The Ontario Progressive Conservative Party will have their new leader soon.
The announcement is expected when they host their convention Saturday.
There are two candidates looking to lead the party. Christine Elliot is the MPP for Whitby-Oshawa. The other candidate is Patrick Brown. Brown is currently the MP for Barrie.
Political science professor at Western University, Cristine de Clercy, says Elliot has a lot of support in different areas.
“She seems to be running a ‘big tent’ campaign. She’s done a great job gaining support from a lot of different areas in the Tory party.
Some local endorsements for Elliot include MP Ed Holder, Joe Preston, the Western University Conservative group and former city councillor Nancy Branscombe.
Although, she says that Brown may have of a narrow group of supporters, they’re still a very dedicated group.
“Particularly social conservatives and some physical conservatives. They really do value and want to promote centre-right policies.”
Endorsements for Patrick Brown include former NHL players Wayne Gretzky and Gary Freeman. He also has the support from former leadership candidate, Monte McNaughton. He is currently the MPP for Lambton-Kent-Middlesex.
Cristine de Clercy says when the winner is chosen, there’s one big ‘elephant in the room’ they need to address.
“Unify this party. It’s very clear through the last two leaders, Mr. (John) Tory and Mr. (Tim) Hudak that there was a number of problems with the group, including on the senior level.”

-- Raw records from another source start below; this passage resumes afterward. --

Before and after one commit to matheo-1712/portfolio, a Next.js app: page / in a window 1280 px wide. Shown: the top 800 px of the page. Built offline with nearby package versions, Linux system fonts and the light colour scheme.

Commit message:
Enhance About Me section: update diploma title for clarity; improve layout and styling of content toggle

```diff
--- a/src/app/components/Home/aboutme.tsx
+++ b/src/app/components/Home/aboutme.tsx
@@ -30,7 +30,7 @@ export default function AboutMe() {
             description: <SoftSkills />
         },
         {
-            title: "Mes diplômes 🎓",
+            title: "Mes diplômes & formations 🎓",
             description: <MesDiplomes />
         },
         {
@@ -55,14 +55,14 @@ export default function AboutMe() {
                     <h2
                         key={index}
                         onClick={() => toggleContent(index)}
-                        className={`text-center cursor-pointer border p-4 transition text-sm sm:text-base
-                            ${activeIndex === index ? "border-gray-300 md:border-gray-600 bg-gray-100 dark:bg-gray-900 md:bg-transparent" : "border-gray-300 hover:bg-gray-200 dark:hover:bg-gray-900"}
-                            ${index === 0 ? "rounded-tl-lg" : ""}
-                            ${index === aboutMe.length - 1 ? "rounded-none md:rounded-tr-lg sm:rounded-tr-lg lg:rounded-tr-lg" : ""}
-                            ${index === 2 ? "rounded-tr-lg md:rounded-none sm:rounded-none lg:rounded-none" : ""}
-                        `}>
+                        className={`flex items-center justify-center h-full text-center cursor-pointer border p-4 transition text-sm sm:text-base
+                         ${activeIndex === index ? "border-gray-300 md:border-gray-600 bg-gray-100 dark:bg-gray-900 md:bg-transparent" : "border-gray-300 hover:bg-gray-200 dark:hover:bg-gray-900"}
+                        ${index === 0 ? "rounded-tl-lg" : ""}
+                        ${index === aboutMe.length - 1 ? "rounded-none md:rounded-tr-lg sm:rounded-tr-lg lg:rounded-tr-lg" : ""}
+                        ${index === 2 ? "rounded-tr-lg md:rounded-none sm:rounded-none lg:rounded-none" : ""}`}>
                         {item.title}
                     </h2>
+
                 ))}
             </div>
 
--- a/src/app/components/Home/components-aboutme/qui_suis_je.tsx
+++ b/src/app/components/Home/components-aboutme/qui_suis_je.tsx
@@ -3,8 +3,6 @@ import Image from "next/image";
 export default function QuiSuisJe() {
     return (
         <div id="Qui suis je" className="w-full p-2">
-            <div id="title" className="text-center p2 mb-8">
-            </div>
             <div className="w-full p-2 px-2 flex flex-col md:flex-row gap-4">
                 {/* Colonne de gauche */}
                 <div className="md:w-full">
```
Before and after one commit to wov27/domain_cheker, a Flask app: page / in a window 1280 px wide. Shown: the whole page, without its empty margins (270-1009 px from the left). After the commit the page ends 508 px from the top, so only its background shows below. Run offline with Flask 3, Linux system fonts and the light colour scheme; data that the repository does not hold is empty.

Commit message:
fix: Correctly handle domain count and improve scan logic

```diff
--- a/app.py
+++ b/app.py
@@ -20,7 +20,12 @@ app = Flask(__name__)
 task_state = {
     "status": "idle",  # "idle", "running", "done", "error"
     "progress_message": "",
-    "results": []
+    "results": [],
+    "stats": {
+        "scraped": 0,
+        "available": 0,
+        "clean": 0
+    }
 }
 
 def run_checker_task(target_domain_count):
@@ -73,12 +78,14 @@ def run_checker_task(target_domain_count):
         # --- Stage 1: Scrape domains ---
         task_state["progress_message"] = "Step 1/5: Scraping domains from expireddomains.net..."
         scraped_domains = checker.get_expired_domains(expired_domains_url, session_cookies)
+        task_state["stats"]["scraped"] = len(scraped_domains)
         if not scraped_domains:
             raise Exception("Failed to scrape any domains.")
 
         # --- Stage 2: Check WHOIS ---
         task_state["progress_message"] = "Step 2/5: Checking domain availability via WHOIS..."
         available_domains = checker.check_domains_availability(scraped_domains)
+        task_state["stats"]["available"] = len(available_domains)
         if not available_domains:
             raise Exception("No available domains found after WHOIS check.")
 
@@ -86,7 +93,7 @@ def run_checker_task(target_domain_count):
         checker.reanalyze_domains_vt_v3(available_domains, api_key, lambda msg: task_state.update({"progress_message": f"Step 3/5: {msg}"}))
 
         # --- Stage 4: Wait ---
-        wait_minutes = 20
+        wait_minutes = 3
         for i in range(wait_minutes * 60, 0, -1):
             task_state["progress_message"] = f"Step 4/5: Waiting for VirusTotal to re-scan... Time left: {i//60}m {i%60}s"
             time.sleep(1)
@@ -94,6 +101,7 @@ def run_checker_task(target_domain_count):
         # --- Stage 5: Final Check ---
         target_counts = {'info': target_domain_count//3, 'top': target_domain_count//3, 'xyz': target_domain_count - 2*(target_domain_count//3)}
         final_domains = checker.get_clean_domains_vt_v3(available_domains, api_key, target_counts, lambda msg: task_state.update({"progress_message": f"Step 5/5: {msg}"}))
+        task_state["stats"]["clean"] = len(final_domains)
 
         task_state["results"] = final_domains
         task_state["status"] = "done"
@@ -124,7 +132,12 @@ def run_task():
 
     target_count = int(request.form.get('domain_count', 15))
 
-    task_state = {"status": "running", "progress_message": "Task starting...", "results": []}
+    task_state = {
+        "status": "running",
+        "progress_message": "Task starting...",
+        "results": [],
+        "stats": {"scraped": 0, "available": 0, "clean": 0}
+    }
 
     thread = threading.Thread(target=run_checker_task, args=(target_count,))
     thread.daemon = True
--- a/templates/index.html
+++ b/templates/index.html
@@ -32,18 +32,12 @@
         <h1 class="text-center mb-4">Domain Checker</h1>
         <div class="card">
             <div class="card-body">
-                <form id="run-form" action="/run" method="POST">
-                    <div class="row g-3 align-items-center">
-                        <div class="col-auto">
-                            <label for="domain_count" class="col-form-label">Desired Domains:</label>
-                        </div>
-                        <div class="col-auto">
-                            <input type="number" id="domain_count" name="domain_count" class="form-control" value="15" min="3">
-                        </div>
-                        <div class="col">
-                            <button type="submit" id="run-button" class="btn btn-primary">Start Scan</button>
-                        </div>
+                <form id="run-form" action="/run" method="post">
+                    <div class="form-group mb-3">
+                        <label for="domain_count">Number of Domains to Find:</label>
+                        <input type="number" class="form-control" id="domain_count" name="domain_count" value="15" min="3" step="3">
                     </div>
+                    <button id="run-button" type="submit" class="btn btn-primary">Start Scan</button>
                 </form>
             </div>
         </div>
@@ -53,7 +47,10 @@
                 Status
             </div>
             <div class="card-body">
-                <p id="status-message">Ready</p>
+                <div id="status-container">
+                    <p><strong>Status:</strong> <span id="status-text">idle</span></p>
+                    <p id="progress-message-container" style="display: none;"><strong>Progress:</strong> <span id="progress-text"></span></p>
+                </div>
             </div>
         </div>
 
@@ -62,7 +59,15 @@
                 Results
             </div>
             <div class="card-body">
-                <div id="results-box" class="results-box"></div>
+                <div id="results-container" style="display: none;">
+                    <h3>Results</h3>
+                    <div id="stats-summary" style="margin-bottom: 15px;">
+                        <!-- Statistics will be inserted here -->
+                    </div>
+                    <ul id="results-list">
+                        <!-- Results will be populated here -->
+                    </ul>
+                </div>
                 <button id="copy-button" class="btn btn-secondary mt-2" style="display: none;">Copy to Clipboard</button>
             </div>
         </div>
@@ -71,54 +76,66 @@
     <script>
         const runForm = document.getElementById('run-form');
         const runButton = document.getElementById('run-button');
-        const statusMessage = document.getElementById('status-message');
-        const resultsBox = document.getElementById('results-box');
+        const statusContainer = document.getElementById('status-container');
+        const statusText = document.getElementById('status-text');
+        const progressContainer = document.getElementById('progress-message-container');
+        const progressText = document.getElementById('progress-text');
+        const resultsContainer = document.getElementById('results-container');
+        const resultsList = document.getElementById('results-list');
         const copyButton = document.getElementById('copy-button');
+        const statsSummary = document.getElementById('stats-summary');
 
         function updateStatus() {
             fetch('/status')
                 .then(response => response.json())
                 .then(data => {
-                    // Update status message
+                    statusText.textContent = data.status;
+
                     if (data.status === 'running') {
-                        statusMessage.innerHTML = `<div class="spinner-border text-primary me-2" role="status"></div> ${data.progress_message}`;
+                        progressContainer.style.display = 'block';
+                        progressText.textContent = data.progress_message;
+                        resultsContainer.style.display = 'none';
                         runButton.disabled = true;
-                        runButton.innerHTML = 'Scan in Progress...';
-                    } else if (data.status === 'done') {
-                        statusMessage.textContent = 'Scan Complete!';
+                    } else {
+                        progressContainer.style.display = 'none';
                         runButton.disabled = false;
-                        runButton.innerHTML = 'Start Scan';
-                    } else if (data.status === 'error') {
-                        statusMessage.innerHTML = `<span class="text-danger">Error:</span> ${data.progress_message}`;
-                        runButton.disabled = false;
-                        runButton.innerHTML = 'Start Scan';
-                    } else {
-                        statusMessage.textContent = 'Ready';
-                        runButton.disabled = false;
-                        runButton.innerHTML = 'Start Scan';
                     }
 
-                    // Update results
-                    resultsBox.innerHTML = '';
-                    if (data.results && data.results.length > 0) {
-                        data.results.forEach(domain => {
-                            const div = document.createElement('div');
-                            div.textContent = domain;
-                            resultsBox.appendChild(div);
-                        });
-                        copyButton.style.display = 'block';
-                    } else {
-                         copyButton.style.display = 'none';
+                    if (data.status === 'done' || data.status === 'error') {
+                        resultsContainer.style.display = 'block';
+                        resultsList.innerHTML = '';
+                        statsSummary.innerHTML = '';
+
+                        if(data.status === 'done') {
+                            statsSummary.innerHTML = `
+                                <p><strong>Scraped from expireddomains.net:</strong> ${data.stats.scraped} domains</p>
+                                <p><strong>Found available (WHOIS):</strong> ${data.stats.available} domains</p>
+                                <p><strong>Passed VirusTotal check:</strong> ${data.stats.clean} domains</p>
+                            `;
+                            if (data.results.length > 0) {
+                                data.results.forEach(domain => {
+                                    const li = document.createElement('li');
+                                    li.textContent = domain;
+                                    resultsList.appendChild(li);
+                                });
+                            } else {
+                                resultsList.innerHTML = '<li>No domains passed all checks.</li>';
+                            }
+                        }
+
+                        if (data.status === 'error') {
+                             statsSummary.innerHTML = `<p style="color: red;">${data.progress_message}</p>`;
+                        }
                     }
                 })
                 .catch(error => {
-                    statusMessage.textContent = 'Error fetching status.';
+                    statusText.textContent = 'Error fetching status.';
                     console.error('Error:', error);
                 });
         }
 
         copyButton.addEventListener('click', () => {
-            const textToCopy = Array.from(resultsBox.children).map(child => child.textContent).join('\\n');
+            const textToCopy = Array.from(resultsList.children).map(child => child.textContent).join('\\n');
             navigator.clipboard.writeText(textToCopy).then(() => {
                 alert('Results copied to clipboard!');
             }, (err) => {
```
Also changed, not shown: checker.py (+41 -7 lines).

However, she says if they can work everything out, this party is still very strong and could make quite the move in the next election.
“Structurally and ideologically, can it over come the number of problems that dogged it and really undercut the gains it could of made in the past? That’s really up to the leader. Also, it’s up to the party and what choices they want to make going forward.”
During the race, former candidate Monte McNaughton and Christine Elliot had a lot of friction. Although Clercy says this kind of friction is good and bad.
“Leadership races are good for parties and they’re bad for parties. They’re good because it’s competitive which gets the members off the couch and contest issues and policies within the party. The flipside is that these kind of races can get very divisive. There always some kind of friction in a leadership race between key people. They have and let’s call them ‘passionate discussions.’ Especially about key people and key issues.”
She says there’s an important element after the leader is picked.
“The thing is, the successful parties, the ones that go one to form the government are the ones that can mend fences, pull together rather than continue to fall in descent and work as a team. This is one of the major tests for the new leader. How they handle their critics, competitors and if they can set aside their petty differences and narrow self interests. If they can work it out, that will be the mark of an excellent leadership.”
The leadership race comes after Tim Hudak stepped down last year. This was due to the poor results party had in the 2014 election and being the second election he lost as leader.